Teaching a class on the historical Jesus, I am revisiting posts from as much as a couple of years ago that I have long meant to highlight or discuss, which relate to this topic. One of these is Paul Davidson’s post about the “Sea of Galilee” in the Gospel of Mark, and the fact that that work may well be the first work to have referred to the lake by this odd choice of name. Here’s how the blog post begins:
Most of Mark’s Gospel prior to the passion narrative revolves around a body of water the author calls the Sea of Galilee. It is the geographical focal point where Jesus calls his disciples, preaches to the crowds, travels (by boat), and performs his miracles — including many that involve the sea itself. It is a dangerous body of water whose raging waves must be quelled by Jesus on one occasion to save his shipmates.
There is, in fact, no “sea” in the Galilee region of Palestine. There is a lake in the right location that matches the geographical description of Mark’s sea in many (thought not all) respects.
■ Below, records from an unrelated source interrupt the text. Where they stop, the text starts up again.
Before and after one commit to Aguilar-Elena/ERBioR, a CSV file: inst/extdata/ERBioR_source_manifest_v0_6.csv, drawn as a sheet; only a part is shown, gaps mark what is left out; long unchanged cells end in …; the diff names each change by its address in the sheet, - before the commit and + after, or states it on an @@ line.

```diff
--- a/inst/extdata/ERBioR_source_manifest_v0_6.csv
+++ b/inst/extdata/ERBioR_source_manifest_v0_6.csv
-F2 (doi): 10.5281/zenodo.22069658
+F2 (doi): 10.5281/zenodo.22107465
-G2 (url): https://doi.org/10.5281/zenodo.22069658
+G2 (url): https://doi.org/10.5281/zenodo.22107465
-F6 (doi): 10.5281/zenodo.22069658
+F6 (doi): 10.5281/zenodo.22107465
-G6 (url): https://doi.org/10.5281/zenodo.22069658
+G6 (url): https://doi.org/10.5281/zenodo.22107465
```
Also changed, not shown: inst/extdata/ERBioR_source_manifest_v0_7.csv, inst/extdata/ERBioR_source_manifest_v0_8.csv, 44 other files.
But no ancient writer prior to Mark ever mentions a body of water called the Sea of Galilee, and some of the reasons Mark gives the sea such a prominent role are often overlooked.
See also Jim Spinti’s post on how different translators deal with Mark calling the lake a ‘sea’ and what the symbolic significance of the wording may have been for the ancient author and readers.
The above connects in a natural way to Matthew Ferguson’s post about eyewitnesses, ancient biographies, and the Gospels. He wrote:
Considering that virtually every Greco-Roman biographer from the early Roman Empire, writing on subjects dating to within half a century or so of his composition, mentions his personal relation to events, the failure of any of the Gospel authors to explicitly do so should make us question whether the Gospels belong to the same literary genre as these authors…
[T]he fact that the Gospels do not explicitly discuss any of their authors’ relation to sources or events is a major reason why scholars consider them to be anonymous. The fact that historiographical biographers–such as Nepos, Tacitus, Plutarch, Suetonius, and Lucian–actually do is likewise a reason why their biographies are not considered to be anonymous. But, we do have other anonymous biographical literature from antiquity–such as the Life of Aesop, the Alexander Romance, and the Life of Secundus. These biographies are popular and novelistic, however, and not historiographical, which should thus offer us some insight into where, on the broader spectrum of Greco-Roman biography, the Gospels more appropriately belong.
The one potential point that should perhaps be made in response is that Jewish authors may or may not fit this pattern that predominated in the wider Greco-Roman world. Of course, the works that come to mind about historical events often fit the description “popular and novelistic” and so this may be a distinction without a difference. But the fact that the main archetypes that Jewish authors – including historians – sought to emulate were anonymous works from their scriptures needs to be part of the discussion.
Of related interest see Steve Wiggins’ post on false memories and recollections of uncertain reliability.